One can easily imagine a scenario along these lines being played in afterschool-special style, but that’s not Decker’s way. Madeline is a girl who seems to be genuinely, if intermittently, unbalanced, and Howard gives her a feral quality—something that’s accentuated by her “lessons” in becoming a cat or a turtle or a pig, wearing animal costumes or masks. Evangeline is presented as obsessed and self-absorbed, while Regina is so sheepishly accommodating that she could easily be mistaken for a human dishrag. At one point she’ll even allow herself to be dragooned into participating in a class exercise, which does not go well.
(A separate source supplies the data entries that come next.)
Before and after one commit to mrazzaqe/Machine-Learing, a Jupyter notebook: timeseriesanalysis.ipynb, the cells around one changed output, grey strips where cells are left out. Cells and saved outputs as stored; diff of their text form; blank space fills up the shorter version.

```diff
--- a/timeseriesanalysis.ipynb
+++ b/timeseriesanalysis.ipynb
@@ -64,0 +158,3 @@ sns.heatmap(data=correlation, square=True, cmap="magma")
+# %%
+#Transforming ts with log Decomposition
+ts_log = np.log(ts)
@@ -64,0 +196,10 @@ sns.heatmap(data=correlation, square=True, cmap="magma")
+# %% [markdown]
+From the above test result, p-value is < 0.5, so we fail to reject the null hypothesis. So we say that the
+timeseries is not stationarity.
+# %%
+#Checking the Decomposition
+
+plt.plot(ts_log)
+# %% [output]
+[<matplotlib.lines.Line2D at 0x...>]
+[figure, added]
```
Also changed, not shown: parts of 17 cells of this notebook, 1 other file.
Even still, the picture could have retained a modicum of normalcy if it were not for all the visual razzmatazz. Cinematographer Ashley Connor, using a fervid handheld approach, offers images that are often oddly framed and beset with a halo effect, and the editing by Decker and Harrison Atkins adds to the deliberately woozy, disorienting effect. The score by Caroline Shaw—which seems to consist of an occasional jagged, shrill metallic scraping, adds to the overall impression of unease.

Then there are the choreographed movements of Evangeline’s class, which, combined with the students’ odd chanting, makes for a background filled with noise and clutter, as well as plenty of the animal masks that she seems to favor. The result is to give “Madeline’s Madeline” a fractured feel that, one might argue, is a cinematic approximation of the interior mental processes of its young protagonist. Many viewers will have a difficult time following any narrative line at all, and become hostile to the film, which they will consider deliberately opaque and off-putting.
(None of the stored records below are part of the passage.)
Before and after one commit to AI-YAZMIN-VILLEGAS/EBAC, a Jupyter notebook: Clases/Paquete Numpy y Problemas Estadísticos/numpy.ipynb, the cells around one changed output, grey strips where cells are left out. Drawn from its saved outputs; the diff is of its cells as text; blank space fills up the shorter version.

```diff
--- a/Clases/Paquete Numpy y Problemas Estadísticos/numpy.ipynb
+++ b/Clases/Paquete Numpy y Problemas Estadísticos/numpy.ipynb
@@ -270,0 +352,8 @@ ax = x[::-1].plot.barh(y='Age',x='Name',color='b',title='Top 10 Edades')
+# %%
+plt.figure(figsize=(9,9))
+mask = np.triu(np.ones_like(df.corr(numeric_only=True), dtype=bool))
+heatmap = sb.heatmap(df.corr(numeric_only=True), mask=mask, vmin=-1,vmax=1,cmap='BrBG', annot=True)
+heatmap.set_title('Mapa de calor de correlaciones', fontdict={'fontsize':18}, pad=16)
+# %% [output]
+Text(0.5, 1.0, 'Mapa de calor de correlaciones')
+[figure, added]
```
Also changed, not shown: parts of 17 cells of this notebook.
One can’t dismiss the picture altogether, however, simply because Howard’s performance is so overwhelming. One suspects, however, that its greatest appeal might be to acting students, who may be able to make a personal connection with the strange hubbub Decker has created that the rest of us won’t feel.

One can sympathize with Madeline’s efforts to shape her own version of herself rather than following the dictates of either of her two mother figures. Still, by the time that Decker brings things to a close with a company dance routine on a New York street, you might conclude that “Madeline’s Madeline” is more about a filmmaker’s pretensions than a young girl’s inner turmoil. It can be seen as a cinematic experiment, but for most viewers one suspects it will be a failed one.